discoveries magazine
Discoveries

DNA Cut and Paste

Illustration: Dan Bejar

Movies, books, and articles all benefit from good editing. So does science: Gene editing may be the answer to treating or hindering many inherited diseases, such as retinitis pigmentosa, a form of blindness.

In a study using animal models, Shaomei Wang, MD, PhD, and her team used a revolutionary technique known as CRISPR/Cas9 to remove the genetic mutation that causes the degenerative eye disease. Retinitis pigmentosa currently has no known cure and affects some 100,000 people in the United States alone.

“The study was a breakthrough,” says Wang, a research scientist in the Board of Governors Regenerative Medicine Institute’s Eye Program, associate professor of Biomedical Sciences, and the lead author of the study. “It suggests that some forms of retinitis pigmentosa may soon be treatable.”

In less than five years, CRISPR/Cas9 has transformed the science of genome editing by making it easy, cheap, and fast to move genes around in any living organism, from bacteria to people. This is nothing short of a revolution in biomedical research. (CRISPR stands for clustered regularly interspaced short palindromic repeat, the type of DNA sequences involved in this process.)

The technique is adapted from a system that bacteria use to defeat invading viruses. The bacteria first copy part of the invader’s genetic code into a special sequence of ribonucleic acid (RNA), which acts as a messenger to carry out the code’s instructions.
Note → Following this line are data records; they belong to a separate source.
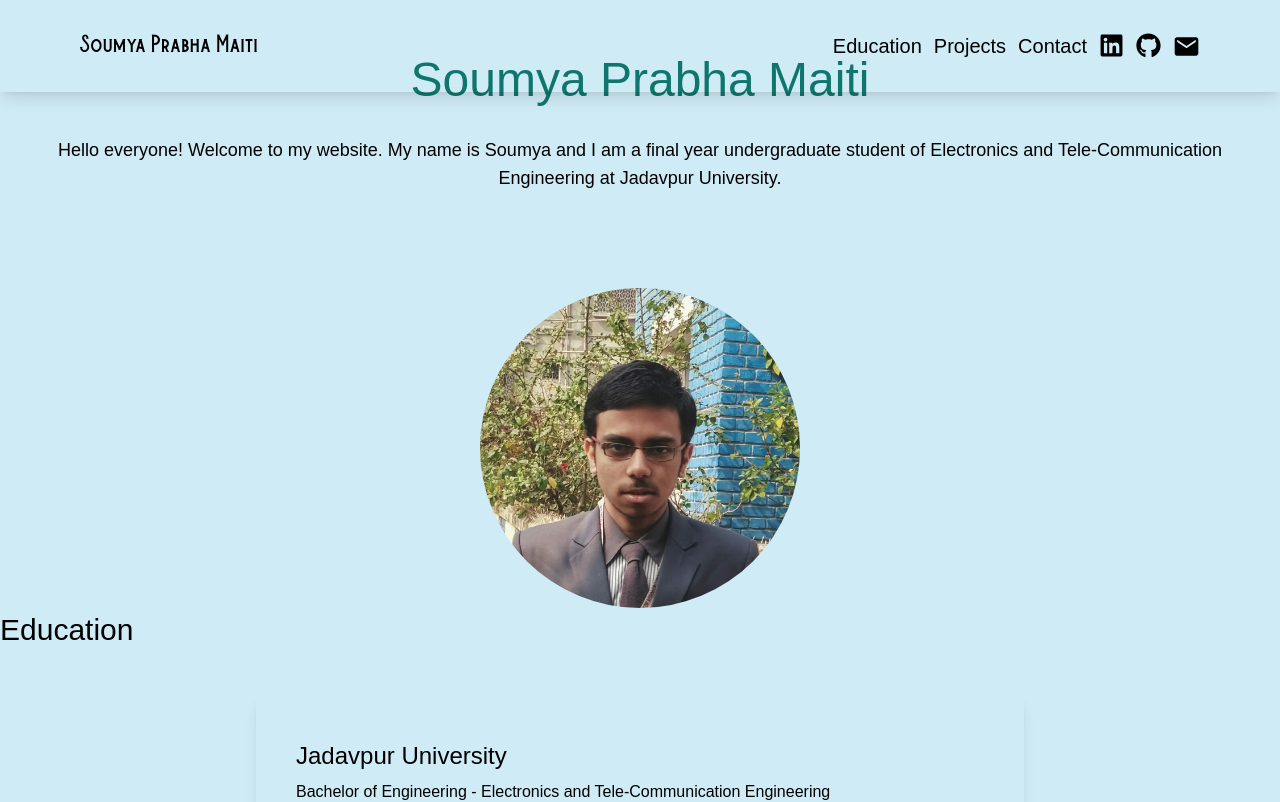
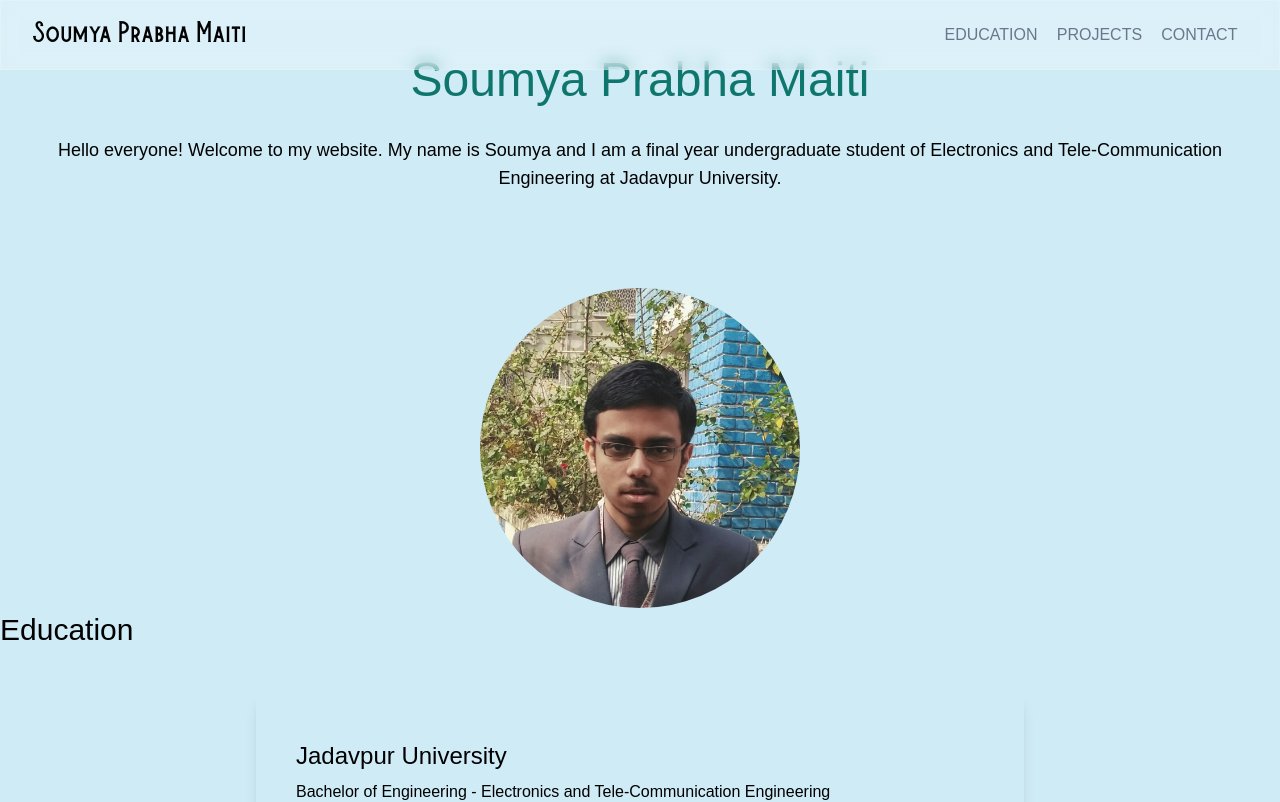
Before and after one commit to soumya-prabha-maiti/soumya-prabha-maiti.github.io, a React (Vite) app: page / in a window 1280 px wide. Shown: the top 802 px of the page. Built offline with nearby package versions, Linux system fonts and the light colour scheme.

Commit message:
feat: update navbar

```diff
--- a/src/App.scss
+++ b/src/App.scss
@@ -72,9 +72,9 @@
   }
 
   .p-text {
-    font-size: 0.8rem;
+    font-size: 1rem;
     text-align: left;
-    color: var(--gray-color);
+    color: var(--black-color);
     line-height: 1.5;
 
     @media screen and (min-width: 2000px) {
--- a/src/components/Navbar/Navbar.jsx
+++ b/src/components/Navbar/Navbar.jsx
@@ -3,38 +3,101 @@ import { BsFillMoonStarsFill } from "react-icons/bs";
 import { FaTwitter, FaLinkedin, FaGithub } from "react-icons/fa";
 import { IoMdMail } from "react-icons/io";
 import { MdClose, MdMenu } from "react-icons/md";
+import {motion} from "framer-motion";
+import "./Navbar.scss";
 
 const sectionsList = [
   { name: "Education", link: "#education" },
   { name: "Projects", link: "#projects" },
-  // {name:"Skills",link:"#skills"},
-  { name: "Contact", link: "#contact" }
+  { name: "Contact", link: "#contact" },
 ];
 
-const socials = {
-  Linkedin: "https://www.linkedin.com/in/soumya-prabha-maiti/",
-  Github: "https://github.com/soumya-prabha-maiti",
-  Email: "mailto:soumyaprabhamaiti2001@gmail.com",
-};
+const socialsList = [
+  { name: "Linkedin", link: "https://www.linkedin.com/in/soumya-prabha-maiti/", icon: <FaLinkedin />},
+  { name: "Github", link: "https://github.com/soumya-prabha-maiti", icon: <FaGithub />},
+  { name: "Email", link: "mailto:soumyaprabhamaiti2001@gmail.com", icon: <IoMdMail /> },
+];
+
+{/* <ul className="app__navbar-socials">
+            {socialsList.map((item) => (
+              <li key={`social-${item.name}`}>
+                <a href={item.link}>{item.icon}</a>
+              </li>
+            ))}
+          </ul> */}
+
 
 const Navbar = () => {
-  let [open,setOpen]=useState(false);
+  let [open, setOpen] = useState(false);
 
   return (
-    <nav className=" w-full px-20 py-8 mb-12 shadow-lg fixed top-0 left-0 lg:flex items-center justify-between">
+    <nav className="app__navbar">
 
+      <div  className="app__navbar-logo">
+        <a href="/">Soumya Prabha Maiti</a>
+      </div>
+
+
+      <ul className="app__navbar-links">
+        {sectionsList.map((item) => (
+          <li className="app__flex p-text" key={`link-${item}`}>
+            {/* <div /> */}
+            <a href={item.link}>{item.name}</a>
+          </li>
+        ))}
+      </ul>
+
+      <div className="app__navbar-menu">
+        <MdMenu onClick={() => setOpen(true)} />
+
+        {open && (
+          <motion.div
+            whileInView={{ x: [300, 0] }}
+            transition={{ duration: 0.3, ease: 'easeOut' }}
+          >
+            <MdClose onClick={() => setOpen(false)} />
+            <ul>
+              {sectionsList.map((item) => (
+                <li key={item}>
+                  <a href={item.link}>{item.name}</a>
+                </li>
+              ))}
+            </ul>
+          </motion.div>
+        )}
+      </div>
+    </nav>
+  );
+
+
+
+
+  return (
+    <nav className="bg-red-500 w-full px-20 py-8 mb-12 shadow-lg fixed top-0 left-0 lg:flex items-center justify-between">
       <a href="/" className="text-xl font-burtons">
         Soumya Prabha Maiti
       </a>
 
-      <div className="text-3xl absolute right-8 top-6 cursor-pointer lg:hidden" onClick={()=>{setOpen(!open)}}>
-        {open?<MdClose/>:<MdMenu />}
+      <div
+        className="text-3xl absolute right-8 top-6 cursor-pointer lg:hidden"
+        onClick={() => {
+          setOpen(!open);
+        }}
+      >
+        {open ? <MdClose /> : <MdMenu />}
       </div>
 
-      <ul className={`lg:flex lg:items-center lg:gap-3 absolute left-0 lg:static bg-inherit  lg:z-auto z-[-2] w-full lg:w-auto pl-20 lg:pl-0 pb-8 lg:pb-0 transition-all duration-200 ease-in ${open?' top-20 opacity-100':' top-[-490px] opacity-0 lg:opacity-100'}` }>
+      <ul
+        className={`lg:flex lg:items-center lg:gap-3 absolute left-0 lg:static bg-inherit  lg:z-auto z-[-2] w-full lg:w-auto pl-20 lg:pl-0 pb-8 lg:pb-0 transition-all duration-200 ease-in ${
+          open
+            ? " top-20 opacity-100"
+            : " top-[-490px] opacity-0 lg:opacity-100"
+        }`}
+      >
         {/*FIXME transition-all duration-200 ease-in : causing problem in animation */}
         {sectionsList.map((item) => (
-          <li className="text-xl hover:text-gray-400 lg:my-0 my-5 ">{/* TODO fix color*/}
+          <li className="text-xl hover:text-gray-400 lg:my-0 my-5 ">
+            {/* TODO fix color*/}
             <a href={item.link}>{item.name}</a>
           </li>
         ))}
--- /dev/null
+++ b/src/components/Navbar/Navbar.scss
@@ -0,0 +1,165 @@
+.app__navbar {
+  width: 100%;
+
+  display: flex;
+  justify-content: space-between;
+  align-items: center;
+
+  padding: 1rem 2rem;
+  background: rgba(255, 255, 255, 0.25);
+  backdrop-filter: blur(8px);
+  -webkit-backdrop-filter: blur(8px);
+  border: 1px solid rgba(255, 255, 255, 0.18);
+  position: fixed;
+  z-index: 2;
+}
+
+.app__navbar-logo {
+  display: flex;
+  justify-content: flex-start;
+  align-items: center;
+  font-family: "burtons", sans-serif;
+  font-size: 1.5rem;
+}
+
+.app__navbar-links {
+  display: flex;
+  justify-content: center;
+  align-items: center;
+
+  list-style: none;
+
+  li {
+    margin: 0 0.6rem;
+    cursor: pointer;
+
+    flex-direction: column;
+
+    a {
+      color: var(--gray-color);
+      text-decoration: none;
+      flex-direction: column;
+
+      text-transform: uppercase;
+      font-weight: 500;
+
+      transition: all 0.3s ease-in-out;
+
+      &:hover {
+        color: var(--secondary-color);
+      }
+    }
+  }
+
+  @media screen and (max-width: 900px) {
+    display: none;
+  }
+}
+
+
+.app__navbar-socials{
+  display: flex;
+  justify-content: center;
+  align-items: center;
+
+  li{
+
+    a{
+      svg {
+        width: 1.5em;
+        height: 1.4em;
+        cursor: pointer;
+      }
+    }
+  }
+
+}
+
+.app__navbar-menu {
+  width: 35px;
+  height: 35px;
+  border-radius: 50%;
+  position: relative;
+
+  display: flex;
+  justify-content: center;
+  align-items: center;
+  background-color: var(--secondary-color);
+
+
+  svg {
+    width: 70%;
+    height: 70%;
+    color: var(--white-color);
+    cursor: pointer;
+  }
+
+  div {
+    position: fixed;
+    top: 0;
+    bottom: 0;
+    right: 0;
+    z-index: 5;
+
+    padding: 1rem;
+
+    width: 80%;
+    height: 100vh;
+
+    display: flex;
+    justify-content: flex-end;
+    align-items: flex-end;
+    flex-direction: column;
+
+    background-color: var(--white-color);
+
+    /* top box shadow */
+    box-shadow: 0px 0px 20px rgba(168, 168, 168, 0.15);
+
+    svg {
+      width: 35px;
+      height: 35px;
+      color: var(--secondary-color);
+      margin: 0.5rem 1rem;
+    }
+
+    ul {
+      list-style: none;
+      margin: 0;
+      padding: 0;
+      height: 100%;
+      width: 100%;
+
+      display: flex;
+      justify-content: flex-start;
+      align-items: flex-start;
+      flex-direction: column;
+
+      li {
+        margin: 1rem;
+
+        a {
+          color: var(--gray-color);
+          text-decoration: none;
+          font-size: 1rem;
+          text-transform: uppercase;
+          font-weight: 500;
+
+          transition: all 0.3s ease-in-out;
+
+          &:hover {
+            color: var(--secondary-color);
+          }
+        }
+      }
+    }
+
+    @media screen and (min-width: 900px) {
+      display: none;
+    }
+  }
+
+  @media screen and (min-width: 900px) {
+    display: none;
+  }
+}
```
When the virus returns, the RNA binds to a protein called Cas9, guides it to the matching gene in the virus, and thereby disables the gene.

By modifying this system, scientists can program the Cas9 protein to turn selected genes on or off, or rewrite a genetic code, giving them the potential to correct the mutations that make cancer cells multiply, defend cells against the AIDS virus, or — in the case of the Cedars-Sinai group — delete the culprit behind retinitis pigmentosa.

“We couldn’t be more excited,” Wang says. “Things are moving faster than we ever imagined for patients suffering from this disease.”